Wilbert Plijnaar started his career working for Donald Duck Weekly in 1972. He wrote and illustrated several stories with characters like ‘Gus Goose’, ‘The Big Bad Wolf’ and ‘Little Hiawatha’, and illustrated numerous covers. In the mid 1970s, he moved to the weekly comic magazine ‘Eppo’ , where he and Jan van Die began writing scripts for the Sjors en Sjimmie comicstrip, modernizing the series and turning it into a success that spun a weekly magazine with the same name. Together with artist Robert van der Kroft, they restyled this classic comic by introducing contemporary themes and focusing on short gags instead of long stories. The same trio then also produced the ‘Claire’ comic series, published exclusively in the women’s magazine Flair.
In 1988, Plijnaar, together with Van Die and Van der Kroft, were awarded a ‘StrIpschappenning’ (Dutch Comics Medal) followed in 1995 by the most important Dutch comic award, ‘The Stripschapprijs’.
In 1985, Wilbert Plijnaar meets Hans Buying of the Comic House Agency, setting the grounds for a very successful collaboration.

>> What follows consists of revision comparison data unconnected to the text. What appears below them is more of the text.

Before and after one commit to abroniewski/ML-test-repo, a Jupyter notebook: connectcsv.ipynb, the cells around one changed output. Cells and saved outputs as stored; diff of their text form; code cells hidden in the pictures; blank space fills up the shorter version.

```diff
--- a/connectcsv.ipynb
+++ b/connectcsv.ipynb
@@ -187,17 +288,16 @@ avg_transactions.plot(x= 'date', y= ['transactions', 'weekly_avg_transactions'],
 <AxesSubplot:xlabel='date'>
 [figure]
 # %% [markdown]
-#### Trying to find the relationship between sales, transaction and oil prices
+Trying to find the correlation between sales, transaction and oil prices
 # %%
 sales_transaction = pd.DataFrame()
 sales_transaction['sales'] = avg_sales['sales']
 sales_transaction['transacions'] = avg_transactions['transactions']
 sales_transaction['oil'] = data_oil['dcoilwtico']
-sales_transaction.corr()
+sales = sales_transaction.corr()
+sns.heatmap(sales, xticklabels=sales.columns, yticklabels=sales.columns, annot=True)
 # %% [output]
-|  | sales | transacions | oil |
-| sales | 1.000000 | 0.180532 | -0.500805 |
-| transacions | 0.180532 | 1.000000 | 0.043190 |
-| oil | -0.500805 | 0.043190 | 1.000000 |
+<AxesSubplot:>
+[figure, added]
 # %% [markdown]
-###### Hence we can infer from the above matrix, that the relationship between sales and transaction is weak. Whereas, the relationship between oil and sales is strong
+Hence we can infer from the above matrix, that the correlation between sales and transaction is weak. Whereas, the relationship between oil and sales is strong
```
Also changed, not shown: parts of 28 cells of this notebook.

Through a span of ten years, the duo works together on dozens of animation productions per year, rapidly making Comic House one of the largest animation producers in the Netherlands. Plijnaar contributions there are as concept developer, storyboard artist, lay-out designer, background painter, and (co) director.
In 1995, he is hired by Warner Bros and moves to Hollywood to work as a story artist. Since then he contributed to animated features such as Quest for Camelot, Osmosis Jones, Jimmy Neutron Boy Genius, Three ‘Ice Age’ movies, Over the Hedge, Disney’s ‘The Princess and the Frog’, ‘Horton Hears a Who’, Despicable Me 1&2, ‘The Grinch’ and a slew of others.
In 2019, his biography “Rotterdammer in Hollywood” – Written by Peter de Wit ( Sigmund) appeared. The image of Plijnaar that emerges from this coffee-table book full of testimonials is of someone with an unstoppable flow of ideas and jokes, who is too much of a perfectionist to build a large body of work for himself – “The logical consequence was to contribute ideas that were worked out by others,” he tells, “so that the responsibility for the final product did not rest on my shoulders. Otherwise it never would get finished.”